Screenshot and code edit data
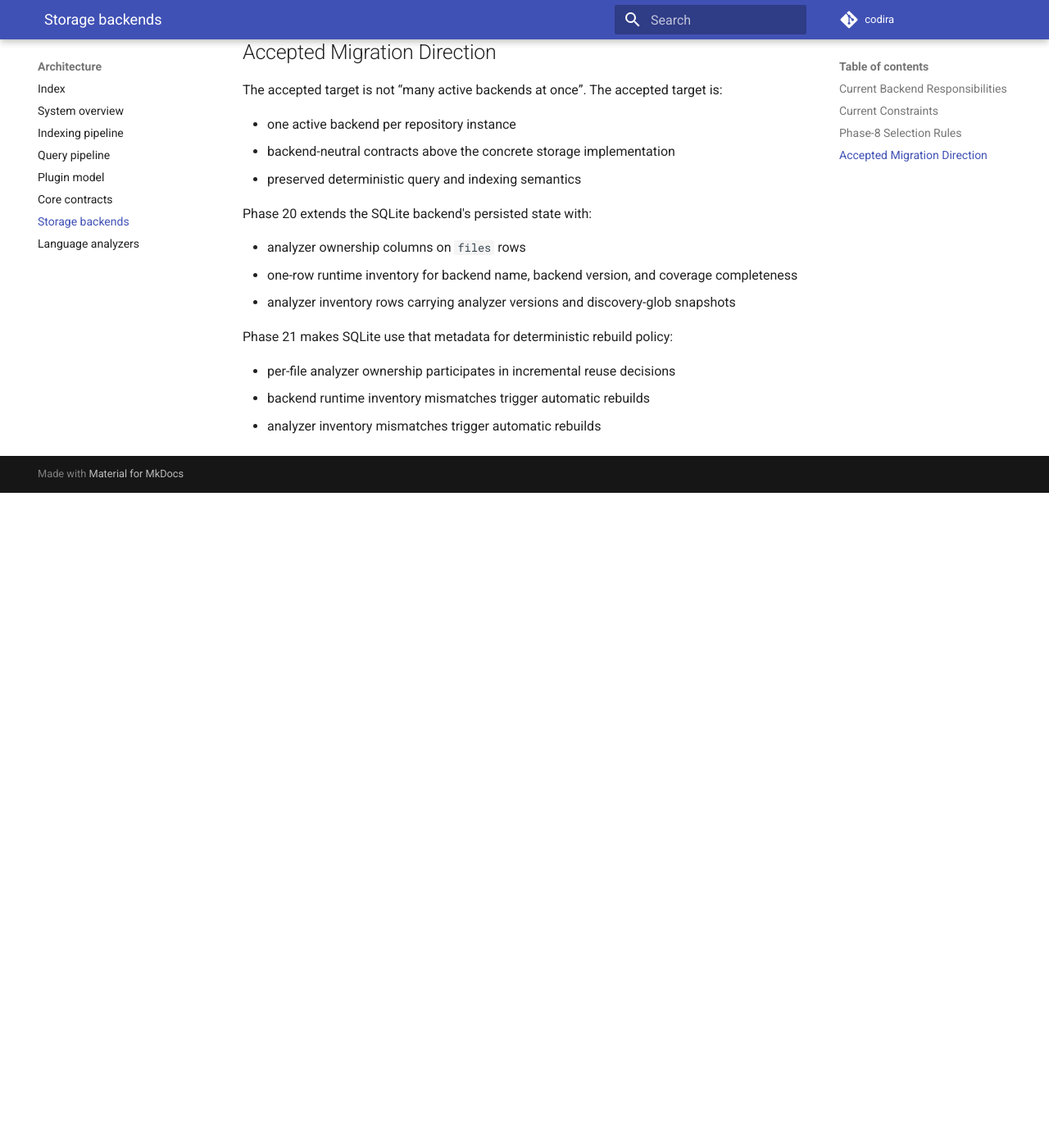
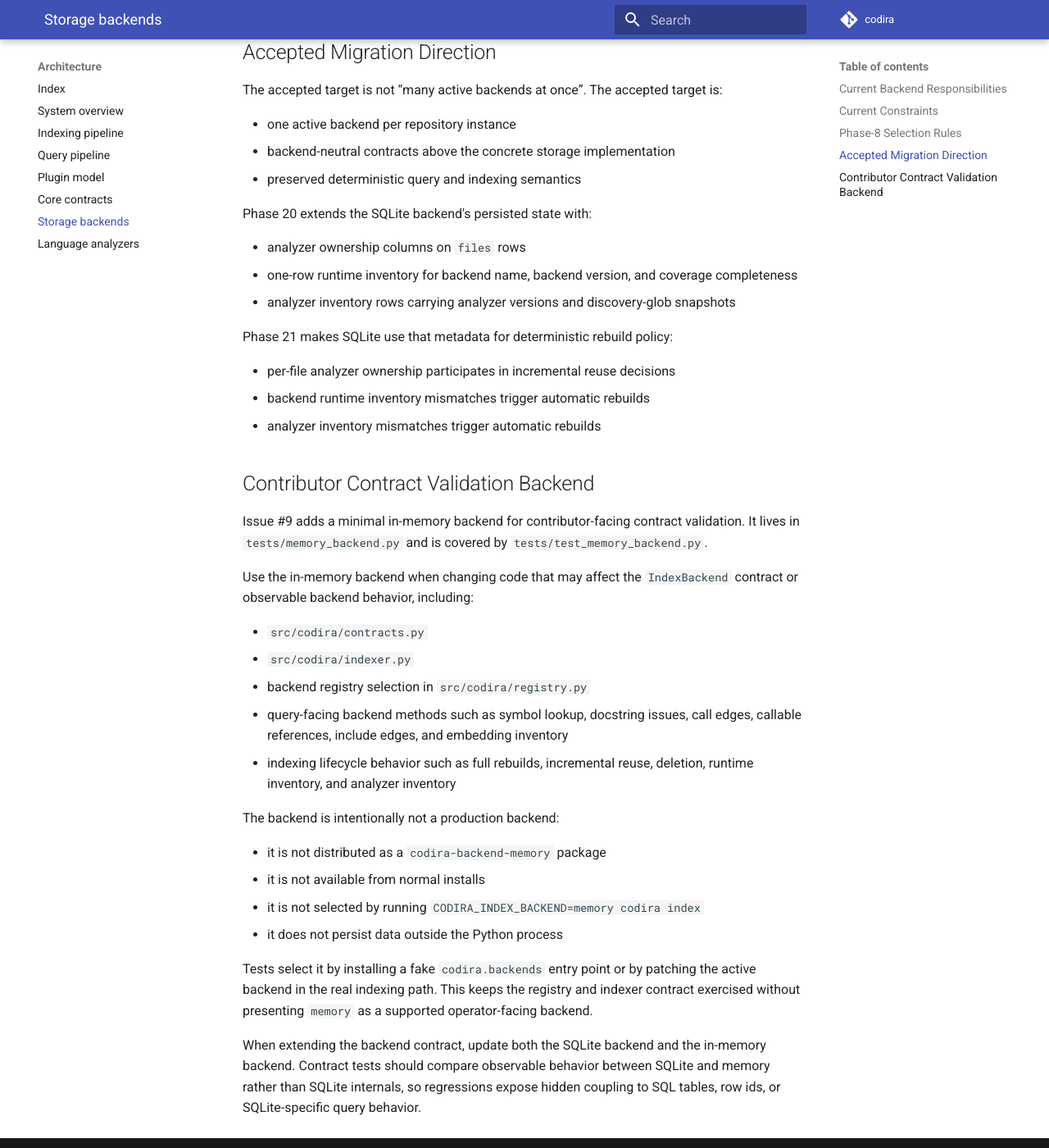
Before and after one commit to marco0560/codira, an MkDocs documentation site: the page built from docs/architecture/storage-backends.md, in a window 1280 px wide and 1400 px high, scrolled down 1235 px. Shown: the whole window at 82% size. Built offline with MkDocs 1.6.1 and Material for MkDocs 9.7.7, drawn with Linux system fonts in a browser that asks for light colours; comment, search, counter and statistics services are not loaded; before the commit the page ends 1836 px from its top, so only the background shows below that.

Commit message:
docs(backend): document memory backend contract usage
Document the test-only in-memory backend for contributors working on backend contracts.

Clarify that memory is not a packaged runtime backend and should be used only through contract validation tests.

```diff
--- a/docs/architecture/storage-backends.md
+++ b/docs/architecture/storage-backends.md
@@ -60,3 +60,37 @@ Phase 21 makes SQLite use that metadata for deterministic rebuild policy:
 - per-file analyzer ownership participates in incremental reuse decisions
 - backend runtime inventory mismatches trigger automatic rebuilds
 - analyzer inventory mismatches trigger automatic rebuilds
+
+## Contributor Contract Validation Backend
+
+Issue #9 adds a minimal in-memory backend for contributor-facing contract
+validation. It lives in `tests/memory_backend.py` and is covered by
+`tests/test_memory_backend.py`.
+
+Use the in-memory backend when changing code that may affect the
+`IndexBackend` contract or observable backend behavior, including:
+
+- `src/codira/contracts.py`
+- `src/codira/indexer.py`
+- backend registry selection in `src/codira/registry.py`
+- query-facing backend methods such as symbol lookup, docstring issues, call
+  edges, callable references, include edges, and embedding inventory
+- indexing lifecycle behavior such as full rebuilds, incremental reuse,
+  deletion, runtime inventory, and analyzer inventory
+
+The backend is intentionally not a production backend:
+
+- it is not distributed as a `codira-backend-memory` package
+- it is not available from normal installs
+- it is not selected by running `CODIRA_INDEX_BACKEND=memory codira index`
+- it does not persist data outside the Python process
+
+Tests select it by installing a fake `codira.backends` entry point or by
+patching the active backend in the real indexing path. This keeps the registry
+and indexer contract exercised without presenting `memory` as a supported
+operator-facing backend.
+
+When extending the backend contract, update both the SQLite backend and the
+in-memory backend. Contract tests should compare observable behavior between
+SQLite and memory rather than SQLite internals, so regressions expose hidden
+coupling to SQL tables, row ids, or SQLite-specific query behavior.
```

==

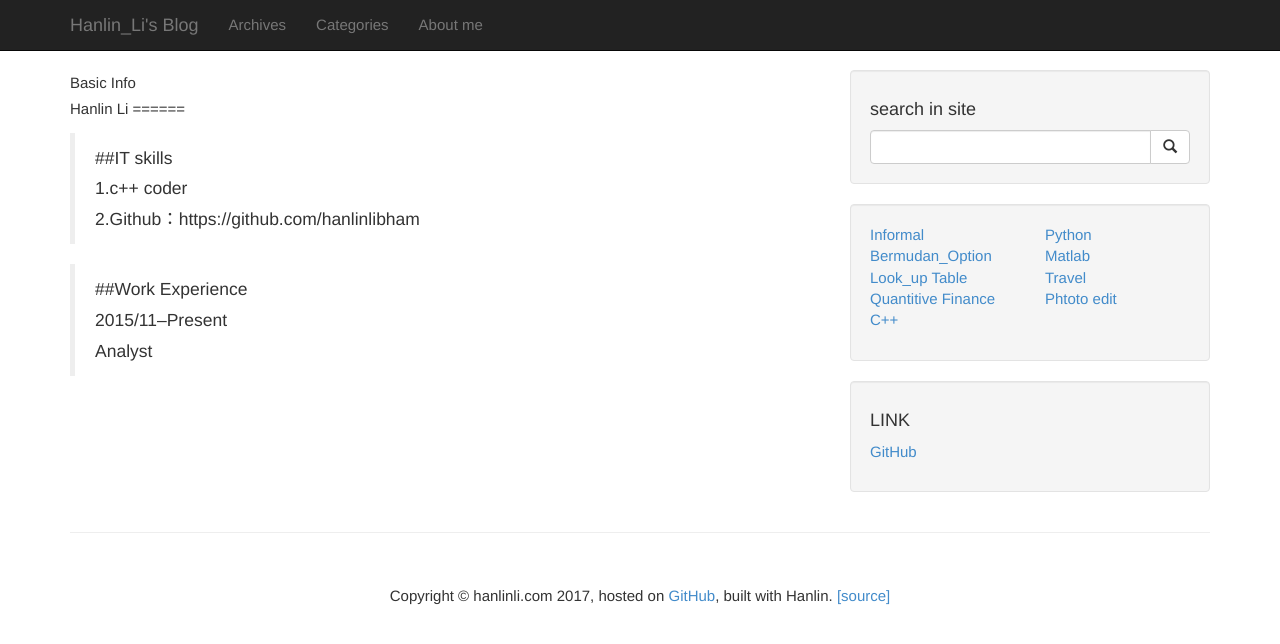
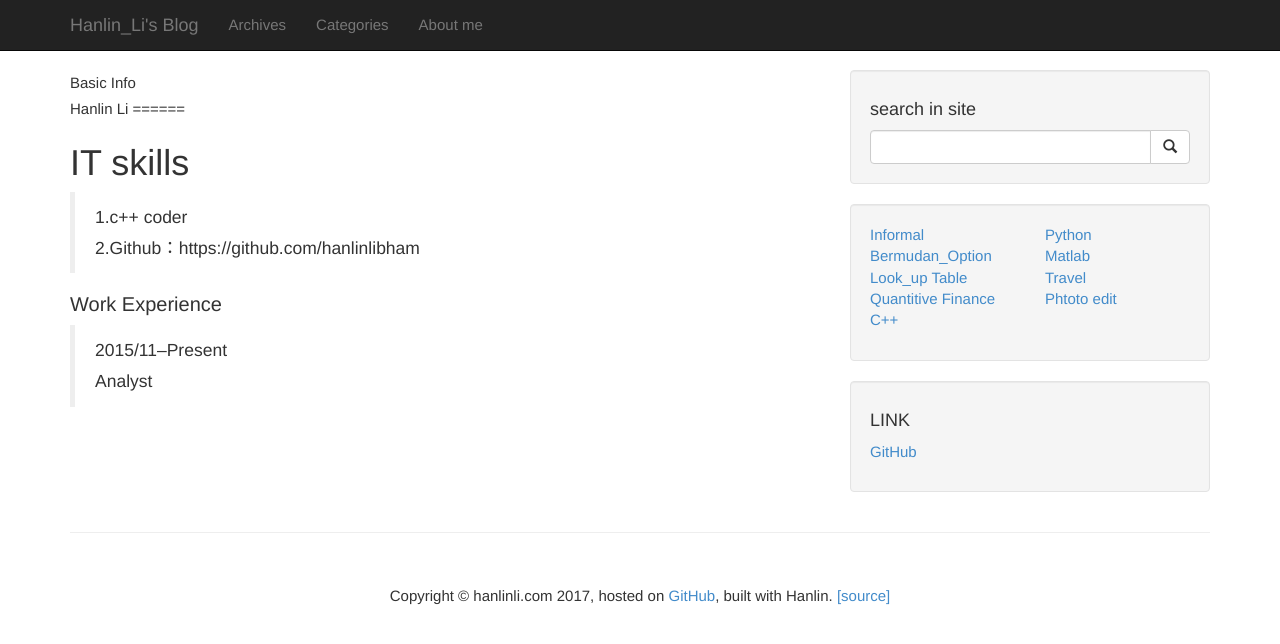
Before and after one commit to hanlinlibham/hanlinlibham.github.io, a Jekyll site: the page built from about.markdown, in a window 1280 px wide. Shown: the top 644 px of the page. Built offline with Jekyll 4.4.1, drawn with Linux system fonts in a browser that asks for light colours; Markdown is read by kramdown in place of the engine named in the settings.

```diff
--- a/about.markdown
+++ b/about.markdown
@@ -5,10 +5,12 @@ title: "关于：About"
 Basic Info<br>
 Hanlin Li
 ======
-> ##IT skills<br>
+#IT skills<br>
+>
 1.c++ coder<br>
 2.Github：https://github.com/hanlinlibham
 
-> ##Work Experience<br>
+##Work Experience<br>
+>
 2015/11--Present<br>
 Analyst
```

> Exercise aim
Copy out each line of the entries where the word "that" is found.

> The answer
Before and after one commit to marco0560/codira, an MkDocs documentation site: the page built from docs/architecture/storage-backends.md, in a window 1280 px wide and 1400 px high, scrolled down 1235 px. Shown: the whole window at 82% size. Built offline with MkDocs 1.6.1 and Material for MkDocs 9.7.7, drawn with Linux system fonts in a browser that asks for light colours; comment, search, counter and statistics services are not loaded; before the commit the page ends 1836 px from its top, so only the background shows below that.
Clarify that memory is not a packaged runtime backend and should be used only through contract validation tests.
@@ -60,3 +60,37 @@ Phase 21 makes SQLite use that metadata for deterministic rebuild policy:
+Use the in-memory backend when changing code that may affect the
Before and after one commit to hanlinlibham/hanlinlibham.github.io, a Jekyll site: the page built from about.markdown, in a window 1280 px wide. Shown: the top 644 px of the page. Built offline with Jekyll 4.4.1, drawn with Linux system fonts in a browser that asks for light colours; Markdown is read by kramdown in place of the engine named in the settings.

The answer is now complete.